Stored data:
........
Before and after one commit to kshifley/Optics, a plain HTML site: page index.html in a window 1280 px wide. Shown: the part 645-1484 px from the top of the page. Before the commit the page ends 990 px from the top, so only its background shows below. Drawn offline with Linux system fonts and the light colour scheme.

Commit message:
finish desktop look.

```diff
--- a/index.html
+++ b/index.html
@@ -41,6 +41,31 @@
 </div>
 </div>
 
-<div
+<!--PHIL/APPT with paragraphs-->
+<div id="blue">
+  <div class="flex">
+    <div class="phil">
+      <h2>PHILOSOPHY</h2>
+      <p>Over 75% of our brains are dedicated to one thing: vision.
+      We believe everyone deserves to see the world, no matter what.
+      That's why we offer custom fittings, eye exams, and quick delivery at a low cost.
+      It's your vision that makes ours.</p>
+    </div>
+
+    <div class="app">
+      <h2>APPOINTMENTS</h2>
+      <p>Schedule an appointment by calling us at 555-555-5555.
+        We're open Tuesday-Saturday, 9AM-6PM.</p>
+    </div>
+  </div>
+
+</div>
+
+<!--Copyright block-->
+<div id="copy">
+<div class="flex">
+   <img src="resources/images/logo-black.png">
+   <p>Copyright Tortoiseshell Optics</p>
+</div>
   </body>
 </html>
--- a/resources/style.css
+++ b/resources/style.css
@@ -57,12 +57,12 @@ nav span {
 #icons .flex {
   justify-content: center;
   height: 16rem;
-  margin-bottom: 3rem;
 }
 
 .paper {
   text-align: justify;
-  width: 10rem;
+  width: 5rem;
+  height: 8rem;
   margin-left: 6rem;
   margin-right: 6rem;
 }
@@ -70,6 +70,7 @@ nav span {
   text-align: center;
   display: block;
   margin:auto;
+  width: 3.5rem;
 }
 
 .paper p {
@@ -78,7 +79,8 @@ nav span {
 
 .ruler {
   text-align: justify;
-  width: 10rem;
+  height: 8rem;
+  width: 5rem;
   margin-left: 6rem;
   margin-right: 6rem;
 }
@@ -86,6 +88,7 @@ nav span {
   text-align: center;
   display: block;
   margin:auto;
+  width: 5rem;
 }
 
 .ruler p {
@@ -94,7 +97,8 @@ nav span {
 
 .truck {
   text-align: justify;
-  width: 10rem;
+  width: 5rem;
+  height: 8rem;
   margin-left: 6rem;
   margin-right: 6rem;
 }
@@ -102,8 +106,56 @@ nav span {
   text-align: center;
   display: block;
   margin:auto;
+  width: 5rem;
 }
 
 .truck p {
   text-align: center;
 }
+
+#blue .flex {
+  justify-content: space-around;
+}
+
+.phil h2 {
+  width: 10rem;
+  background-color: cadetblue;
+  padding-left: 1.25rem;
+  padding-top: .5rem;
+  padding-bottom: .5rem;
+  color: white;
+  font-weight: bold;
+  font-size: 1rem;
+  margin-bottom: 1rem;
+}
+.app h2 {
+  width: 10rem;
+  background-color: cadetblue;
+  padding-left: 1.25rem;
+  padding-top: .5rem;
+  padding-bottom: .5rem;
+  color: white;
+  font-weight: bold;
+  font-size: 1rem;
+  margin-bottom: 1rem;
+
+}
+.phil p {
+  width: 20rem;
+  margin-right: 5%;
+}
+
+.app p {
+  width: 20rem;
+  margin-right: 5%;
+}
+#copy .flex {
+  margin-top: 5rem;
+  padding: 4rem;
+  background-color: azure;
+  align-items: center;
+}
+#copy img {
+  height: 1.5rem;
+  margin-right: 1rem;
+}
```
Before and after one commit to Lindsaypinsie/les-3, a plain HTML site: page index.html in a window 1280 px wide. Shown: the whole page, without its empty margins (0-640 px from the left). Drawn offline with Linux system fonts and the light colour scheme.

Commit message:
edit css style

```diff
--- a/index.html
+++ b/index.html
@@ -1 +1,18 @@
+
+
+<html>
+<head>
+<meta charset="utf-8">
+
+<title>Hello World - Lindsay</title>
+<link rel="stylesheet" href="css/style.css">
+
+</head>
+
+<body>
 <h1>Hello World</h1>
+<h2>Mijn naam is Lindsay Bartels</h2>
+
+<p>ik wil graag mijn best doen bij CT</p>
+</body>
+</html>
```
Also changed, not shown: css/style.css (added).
........
> **ASSIGNMENT**: Show every line above where "class" is found.

> **ANSWER BELOW**:
+  <div class="flex">
+    <div class="phil">
+    <div class="app">
+<div class="flex">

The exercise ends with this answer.